The Effects of Inclined Treadmill Walking on Fall Risk Prevention and Well-being in Older Adults: A Narrative and Systematic Review
Falls among the elderly population are an ongoing concern. Falls lead to reduced independence, increased rates of mortality and disability, and diminished well-being and quality of life. Physical activity has been recognized as an effective approach to minimising fall risk in this population. However, the risk of falling itself can act as a deterrent to physical activity, exacerbating the problem. Limited knowledge exists regarding the effectiveness of inclined treadmill walking in older adults. This training modality has the potential to improve lower extremity strength and flexibility in older adults, as found in the promising outcomes in younger adults. This dissertation aimed to explore the impact of inclined walking on the well-being and quality of life of the elderly population. A comprehensive approach was used, comprising both a narrative review and a systematic review. The narrative review used nine articles, while the systematic review included six articles, with one article overlapping between the two. The narrative review used a broad literature search process focusing on walking, inclined walking, or the population of the elderly as the core search terms to build a comprehensive understanding of the topic. The systematic review followed PRISMA guidelines, utilizing a flow diagram for article screening and selection, and both reviews used a literature table to assist in synthesis purposes.

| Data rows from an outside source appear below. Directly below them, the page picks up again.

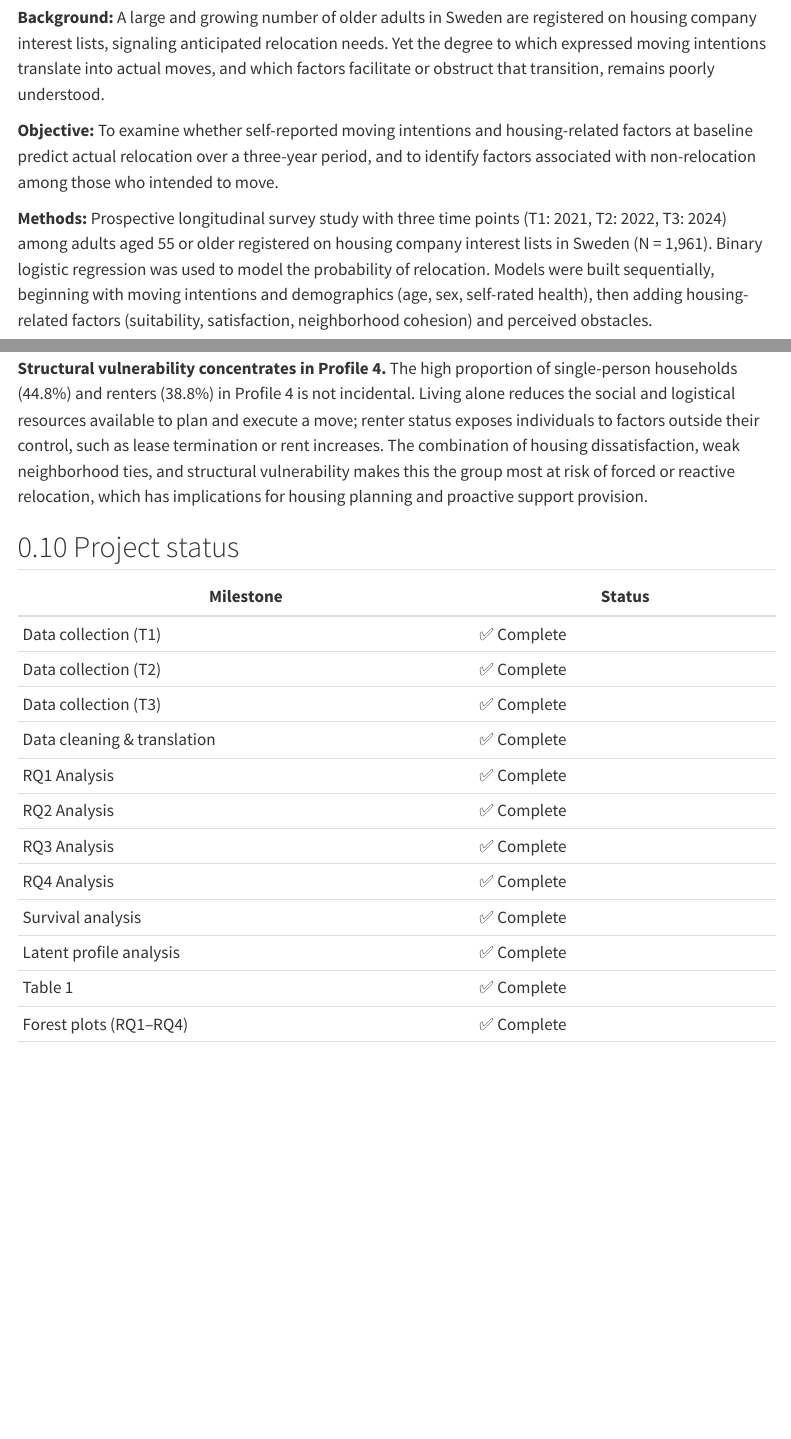
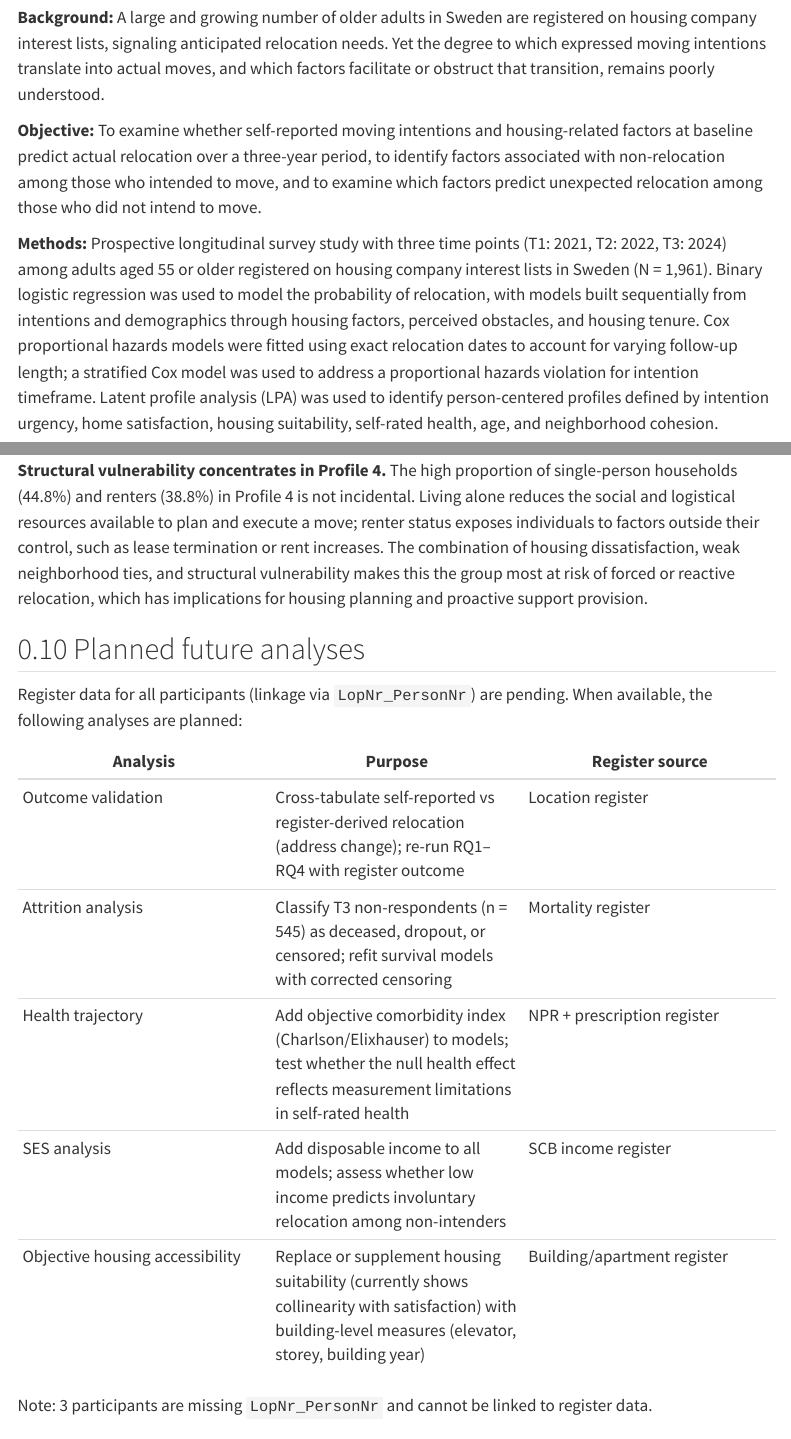
Before and after one commit to n-christie/med_moving_intentions, a Quarto document (docs/index.qmd): the page in a window 1100 px wide, from 650 px down, and a second part further down, joined at a grey line. Rendered offline with R 4.5, knitr and Pandoc in place of Quarto, with nearby package versions; some code elsewhere in the file could not run offline; menus at the side of the page are left out.

Commit message:
Update index.qmd: expand abstract, study aim, RQ4, add planned future analyses section
- Abstract objective now includes RQ4 (unexpected relocation among non-intenders)
- Abstract methods now mentions survival analysis (Cox/stratified) and LPA
- Abstract conclusions adds LPA Profile 4 finding; removes em-dash
- Study aim adds part (c) for unexpected relocation
- RQ4 research question removes tentative 'if sample size allows' qualifier
- Project status table adds register data linkage as pending
- New 'Planned future analyses' section summarises register linkage plans

```diff
--- a/docs/index.qmd
+++ b/docs/index.qmd
@@ -68,9 +68,9 @@ m4_rq3 <- glm(
 
 **Background:** A large and growing number of older adults in Sweden are registered on housing company interest lists, signaling anticipated relocation needs. Yet the degree to which expressed moving intentions translate into actual moves, and which factors facilitate or obstruct that transition, remains poorly understood.
 
-**Objective:** To examine whether self-reported moving intentions and housing-related factors at baseline predict actual relocation over a three-year period, and to identify factors associated with non-relocation among those who intended to move.
+**Objective:** To examine whether self-reported moving intentions and housing-related factors at baseline predict actual relocation over a three-year period, to identify factors associated with non-relocation among those who intended to move, and to examine which factors predict unexpected relocation among those who did not intend to move.
 
-**Methods:** Prospective longitudinal survey study with three time points (T1: 2021, T2: 2022, T3: 2024) among adults aged 55 or older registered on housing company interest lists in Sweden (N = 1,961). Binary logistic regression was used to model the probability of relocation. Models were built sequentially, beginning with moving intentions and demographics (age, sex, self-rated health), then adding housing-related factors (suitability, satisfaction, neighborhood cohesion) and perceived obstacles.
+**Methods:** Prospective longitudinal survey study with three time points (T1: 2021, T2: 2022, T3: 2024) among adults aged 55 or older registered on housing company interest lists in Sweden (N = 1,961). Binary logistic regression was used to model the probability of relocation, with models built sequentially from intentions and demographics through housing factors, perceived obstacles, and housing tenure. Cox proportional hazards models were fitted using exact relocation dates to account for varying follow-up length; a stratified Cox model was used to address a proportional hazards violation for intention timeframe. Latent profile analysis (LPA) was used to identify person-centered profiles defined by intention urgency, home satisfaction, housing suitability, self-rated health, age, and neighborhood cohesion.
 
 **Results:** Over the three-year period, 20.6% of participants (n = 404) relocated. Baseline moving intentions were the dominant predictor: compared to those expecting to move in two or more years, those expecting to move within one year had over 20-fold higher odds of relocation (OR = 22.1, 95% CI: 15.7–31.3), and 71.4% of this group actually relocated. Home satisfaction was the only housing-related factor independently associated with relocation in the full sample (OR ≈ 0.76–0.86), though housing factors as a block added minimally beyond intentions (ΔNagelkerke R² = 0.008). Self-rated health was included as a covariate throughout but was not independently associated with relocation in any model (ORs 1.09–1.14, all p > 0.17). Among the 609 intenders, 56% had not relocated by T3; within this group, stronger intention urgency (OR = 5.8), younger age (OR = 0.96 per year), and having dependents (OR = 0.18) were associated with relocation, while housing factors and most specific obstacles were not. Among the 1,286 non-intenders, 10.4% relocated unexpectedly. In this group, housing dissatisfaction was the dominant predictor (OR = 0.50, 95% CI: 0.38–0.65), with an effect notably stronger than in the full-sample model, and renter status was associated with nearly double the odds of unexpected relocation compared to owners (OR = 1.91, 95% CI: 1.18–3.01). Demographics were not predictive of unexpected relocation.
 
@@ -764,6 +766,20 @@ The LPA results converge with and extend the variable-centered findings in sever
 
 **Structural vulnerability concentrates in Profile 4.** The high proportion of single-person households (44.8%) and renters (38.8%) in Profile 4 is not incidental. Living alone reduces the social and logistical resources available to plan and execute a move; renter status exposes individuals to factors outside their control, such as lease termination or rent increases. The combination of housing dissatisfaction, weak neighborhood ties, and structural vulnerability makes this the group most at risk of forced or reactive relocation, which has implications for housing planning and proactive support provision.
 
+## Planned future analyses
+
+Register data for all participants (linkage via `LopNr_PersonNr`) are pending. When available, the following analyses are planned:
+
+| Analysis | Purpose | Register source |
+|---|---|---|
+| Outcome validation | Cross-tabulate self-reported vs register-derived relocation (address change); re-run RQ1–RQ4 with register outcome | Location register |
+| Attrition analysis | Classify T3 non-respondents (n = 545) as deceased, dropout, or censored; refit survival models with corrected censoring | Mortality register |
+| Health trajectory | Add objective comorbidity index (Charlson/Elixhauser) to models; test whether the null health effect reflects measurement limitations in self-rated health | NPR + prescription register |
+| SES analysis | Add disposable income to all models; assess whether low income predicts involuntary relocation among non-intenders | SCB income register |
+| Objective housing accessibility | Replace or supplement housing suitability (currently shows collinearity with satisfaction) with building-level measures (elevator, storey, building year) | Building/apartment register |
+
+Note: 3 participants are missing `LopNr_PersonNr` and cannot be linked to register data.
+
 ## Project status
 
 | Milestone | Status |
```
Also changed, not shown: docs/index.qmd (9 more changed lines).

Acute studies of inclined treadmill walking formed most of the literature over training studies due to the scarcity of the literature. The results indicated that flat-surface treadmill walking has a significant positive effect on well-being and quality of life among the elderly. Preliminary findings suggest that inclined walking also has a positive impact; however, the scarcity of literature necessitates further research on this topic. Positive results were noted through monitored nutrition, with an increased consumption of astaxanthin paired with inclined walking increasing postural control and strength measures. On the other hand, older adults were observed to have decreased muscle strength, impaired balance, and compensatory movements when inclined walking, and significantly increased fall risk at 70+ years. Older adults showed increased hip and decreased ankle joint work with decrease in ankle joint peak extensor moments and less peak power, and increased hip joint peak power compared to younger adults. The findings highlighted a linear increase in fall risk with advancing age during inclined walking, emphasizing the need for heightened safety measures as individuals grow older, a limitation to this training within this population.